* Task statement *
Check every line of the data below for the word "with". Copy the ones that have it.

_____

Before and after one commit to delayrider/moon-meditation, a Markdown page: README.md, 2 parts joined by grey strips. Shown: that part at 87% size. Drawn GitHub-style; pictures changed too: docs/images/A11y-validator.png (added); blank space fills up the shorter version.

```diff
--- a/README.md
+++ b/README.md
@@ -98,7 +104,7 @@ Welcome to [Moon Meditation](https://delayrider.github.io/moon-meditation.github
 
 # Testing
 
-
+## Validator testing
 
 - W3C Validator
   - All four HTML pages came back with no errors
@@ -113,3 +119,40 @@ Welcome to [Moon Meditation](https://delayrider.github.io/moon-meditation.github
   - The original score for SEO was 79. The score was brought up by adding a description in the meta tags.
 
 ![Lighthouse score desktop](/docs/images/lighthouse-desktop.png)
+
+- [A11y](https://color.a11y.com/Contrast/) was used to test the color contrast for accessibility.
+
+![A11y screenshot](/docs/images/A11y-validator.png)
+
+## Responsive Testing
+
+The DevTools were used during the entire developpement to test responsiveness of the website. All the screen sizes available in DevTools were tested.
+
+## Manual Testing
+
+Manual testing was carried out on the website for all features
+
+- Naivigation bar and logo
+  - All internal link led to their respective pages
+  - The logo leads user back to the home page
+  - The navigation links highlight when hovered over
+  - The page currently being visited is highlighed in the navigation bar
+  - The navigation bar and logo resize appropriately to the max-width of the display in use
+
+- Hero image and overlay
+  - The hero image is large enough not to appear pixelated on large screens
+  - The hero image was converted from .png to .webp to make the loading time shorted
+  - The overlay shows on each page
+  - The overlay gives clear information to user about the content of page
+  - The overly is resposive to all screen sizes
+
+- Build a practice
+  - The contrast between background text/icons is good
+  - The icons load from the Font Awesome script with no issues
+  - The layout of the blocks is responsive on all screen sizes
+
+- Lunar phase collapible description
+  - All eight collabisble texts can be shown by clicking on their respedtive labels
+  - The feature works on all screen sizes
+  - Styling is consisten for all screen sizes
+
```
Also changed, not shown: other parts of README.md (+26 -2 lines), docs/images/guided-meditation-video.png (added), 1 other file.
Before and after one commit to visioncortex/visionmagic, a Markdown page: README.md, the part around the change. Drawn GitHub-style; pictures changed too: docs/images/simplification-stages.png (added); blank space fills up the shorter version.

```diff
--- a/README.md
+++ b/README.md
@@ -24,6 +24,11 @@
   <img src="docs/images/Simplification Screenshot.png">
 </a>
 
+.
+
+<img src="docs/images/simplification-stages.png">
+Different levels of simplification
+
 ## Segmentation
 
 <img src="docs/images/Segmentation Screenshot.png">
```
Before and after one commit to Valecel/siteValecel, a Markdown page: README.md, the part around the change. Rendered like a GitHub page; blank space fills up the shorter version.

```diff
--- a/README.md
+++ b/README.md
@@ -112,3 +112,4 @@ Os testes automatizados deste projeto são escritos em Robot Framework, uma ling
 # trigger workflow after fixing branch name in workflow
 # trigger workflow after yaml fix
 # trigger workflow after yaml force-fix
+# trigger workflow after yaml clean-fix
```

_____

* Exercise output *
   - All four HTML pages came back with no errors
+  - The icons load from the Font Awesome script with no issues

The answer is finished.